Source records
=== Begin Enclosure ===
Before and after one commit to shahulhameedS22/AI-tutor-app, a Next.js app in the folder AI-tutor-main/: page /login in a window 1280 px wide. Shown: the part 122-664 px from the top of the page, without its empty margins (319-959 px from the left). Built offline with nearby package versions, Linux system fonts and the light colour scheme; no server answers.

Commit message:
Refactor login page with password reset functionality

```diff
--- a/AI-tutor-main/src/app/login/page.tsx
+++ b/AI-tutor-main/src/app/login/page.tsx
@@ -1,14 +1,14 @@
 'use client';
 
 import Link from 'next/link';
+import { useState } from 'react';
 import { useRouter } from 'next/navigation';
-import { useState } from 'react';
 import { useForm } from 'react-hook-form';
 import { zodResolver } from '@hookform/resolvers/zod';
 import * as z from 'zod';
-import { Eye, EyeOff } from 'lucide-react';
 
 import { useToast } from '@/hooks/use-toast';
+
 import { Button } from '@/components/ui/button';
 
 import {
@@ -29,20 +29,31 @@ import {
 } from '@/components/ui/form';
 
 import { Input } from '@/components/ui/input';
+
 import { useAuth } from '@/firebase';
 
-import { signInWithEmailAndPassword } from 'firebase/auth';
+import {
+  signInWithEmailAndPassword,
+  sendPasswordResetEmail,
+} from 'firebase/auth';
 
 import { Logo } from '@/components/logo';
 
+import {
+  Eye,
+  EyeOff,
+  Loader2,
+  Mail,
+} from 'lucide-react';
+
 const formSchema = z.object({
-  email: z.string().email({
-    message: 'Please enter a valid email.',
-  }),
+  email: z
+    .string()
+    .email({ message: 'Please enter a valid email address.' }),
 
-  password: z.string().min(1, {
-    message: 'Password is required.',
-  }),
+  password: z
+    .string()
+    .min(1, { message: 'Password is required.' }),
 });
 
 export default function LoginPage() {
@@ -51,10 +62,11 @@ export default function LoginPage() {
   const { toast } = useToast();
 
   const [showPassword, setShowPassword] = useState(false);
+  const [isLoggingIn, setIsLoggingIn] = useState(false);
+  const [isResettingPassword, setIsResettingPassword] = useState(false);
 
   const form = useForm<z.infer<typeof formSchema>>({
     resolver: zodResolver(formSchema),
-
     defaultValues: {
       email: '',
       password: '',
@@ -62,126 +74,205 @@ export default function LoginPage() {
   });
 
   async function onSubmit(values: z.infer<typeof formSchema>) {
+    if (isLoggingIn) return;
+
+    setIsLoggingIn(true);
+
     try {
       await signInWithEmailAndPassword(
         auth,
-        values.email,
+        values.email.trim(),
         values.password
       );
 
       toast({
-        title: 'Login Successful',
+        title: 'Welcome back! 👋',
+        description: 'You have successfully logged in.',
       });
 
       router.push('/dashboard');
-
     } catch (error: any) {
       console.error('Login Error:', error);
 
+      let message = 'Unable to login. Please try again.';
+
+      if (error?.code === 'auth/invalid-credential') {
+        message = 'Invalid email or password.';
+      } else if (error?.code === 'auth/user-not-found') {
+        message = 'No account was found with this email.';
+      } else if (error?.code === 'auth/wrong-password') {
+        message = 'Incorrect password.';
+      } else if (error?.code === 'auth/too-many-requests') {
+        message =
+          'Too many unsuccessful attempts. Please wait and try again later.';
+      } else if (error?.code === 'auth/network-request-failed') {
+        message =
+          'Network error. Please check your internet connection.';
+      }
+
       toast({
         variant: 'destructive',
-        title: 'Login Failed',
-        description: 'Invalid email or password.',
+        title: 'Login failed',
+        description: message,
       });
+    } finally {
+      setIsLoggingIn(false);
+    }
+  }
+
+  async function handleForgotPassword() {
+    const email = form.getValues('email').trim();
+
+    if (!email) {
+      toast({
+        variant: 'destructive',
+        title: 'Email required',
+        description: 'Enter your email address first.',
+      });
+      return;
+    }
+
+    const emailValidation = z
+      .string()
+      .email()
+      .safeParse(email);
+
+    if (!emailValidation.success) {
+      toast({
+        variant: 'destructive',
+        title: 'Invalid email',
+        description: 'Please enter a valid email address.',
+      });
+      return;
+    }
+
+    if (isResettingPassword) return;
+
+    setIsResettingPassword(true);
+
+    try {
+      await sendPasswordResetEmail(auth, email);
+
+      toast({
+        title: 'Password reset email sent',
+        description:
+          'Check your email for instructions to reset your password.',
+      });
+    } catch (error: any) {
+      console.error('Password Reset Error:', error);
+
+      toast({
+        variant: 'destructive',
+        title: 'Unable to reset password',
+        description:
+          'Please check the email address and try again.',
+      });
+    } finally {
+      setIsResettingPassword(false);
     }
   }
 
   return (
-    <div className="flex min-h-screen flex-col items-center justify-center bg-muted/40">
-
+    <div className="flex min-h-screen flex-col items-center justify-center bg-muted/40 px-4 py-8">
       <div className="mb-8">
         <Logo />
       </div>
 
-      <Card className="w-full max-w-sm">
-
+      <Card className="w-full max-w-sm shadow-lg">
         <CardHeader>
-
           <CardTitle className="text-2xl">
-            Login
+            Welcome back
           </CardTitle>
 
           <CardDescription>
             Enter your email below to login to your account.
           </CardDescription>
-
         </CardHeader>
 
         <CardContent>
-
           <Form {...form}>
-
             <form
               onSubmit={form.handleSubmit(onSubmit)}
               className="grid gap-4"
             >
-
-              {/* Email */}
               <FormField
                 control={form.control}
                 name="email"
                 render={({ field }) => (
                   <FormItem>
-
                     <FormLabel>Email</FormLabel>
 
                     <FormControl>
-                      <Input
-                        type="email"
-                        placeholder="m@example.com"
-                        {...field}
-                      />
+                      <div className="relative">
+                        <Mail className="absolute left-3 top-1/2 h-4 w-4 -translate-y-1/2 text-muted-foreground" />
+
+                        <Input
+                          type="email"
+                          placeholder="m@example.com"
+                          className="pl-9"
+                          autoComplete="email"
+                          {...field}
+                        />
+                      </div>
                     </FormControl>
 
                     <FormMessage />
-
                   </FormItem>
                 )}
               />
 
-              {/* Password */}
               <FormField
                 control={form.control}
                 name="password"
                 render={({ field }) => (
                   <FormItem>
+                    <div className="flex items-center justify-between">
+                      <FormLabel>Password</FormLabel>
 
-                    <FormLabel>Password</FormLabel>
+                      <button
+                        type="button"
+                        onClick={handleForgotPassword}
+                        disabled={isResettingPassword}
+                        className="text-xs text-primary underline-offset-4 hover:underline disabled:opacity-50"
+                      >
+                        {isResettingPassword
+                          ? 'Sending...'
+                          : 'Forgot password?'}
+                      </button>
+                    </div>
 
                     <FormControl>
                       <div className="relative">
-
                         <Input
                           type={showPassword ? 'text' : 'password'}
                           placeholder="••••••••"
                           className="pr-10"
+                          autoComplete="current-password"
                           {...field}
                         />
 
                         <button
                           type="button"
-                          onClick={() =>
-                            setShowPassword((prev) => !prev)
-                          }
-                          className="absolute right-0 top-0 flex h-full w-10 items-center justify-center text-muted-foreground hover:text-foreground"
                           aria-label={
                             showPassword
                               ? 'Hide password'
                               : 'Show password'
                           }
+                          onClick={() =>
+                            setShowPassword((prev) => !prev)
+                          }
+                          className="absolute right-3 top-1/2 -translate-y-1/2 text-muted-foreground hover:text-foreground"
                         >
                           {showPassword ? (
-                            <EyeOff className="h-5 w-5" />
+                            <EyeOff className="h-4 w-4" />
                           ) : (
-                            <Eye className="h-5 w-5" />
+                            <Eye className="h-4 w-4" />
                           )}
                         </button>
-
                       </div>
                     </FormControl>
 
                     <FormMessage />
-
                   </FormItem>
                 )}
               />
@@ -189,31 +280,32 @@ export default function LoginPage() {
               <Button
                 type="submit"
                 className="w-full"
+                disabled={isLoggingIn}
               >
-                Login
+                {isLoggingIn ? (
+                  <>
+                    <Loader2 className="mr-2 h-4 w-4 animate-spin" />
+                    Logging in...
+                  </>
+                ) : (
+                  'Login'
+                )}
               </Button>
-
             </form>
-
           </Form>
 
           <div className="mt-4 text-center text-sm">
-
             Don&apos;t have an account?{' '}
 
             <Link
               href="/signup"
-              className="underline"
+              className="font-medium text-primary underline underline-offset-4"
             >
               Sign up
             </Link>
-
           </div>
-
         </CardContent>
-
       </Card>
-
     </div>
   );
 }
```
=== End Enclosure ===
DIRECTIONS |
When you find a line in the records that contains the word "example", copy it.

OUTPUT BELOW |
-                        placeholder="m@example.com"
+                          placeholder="m@example.com"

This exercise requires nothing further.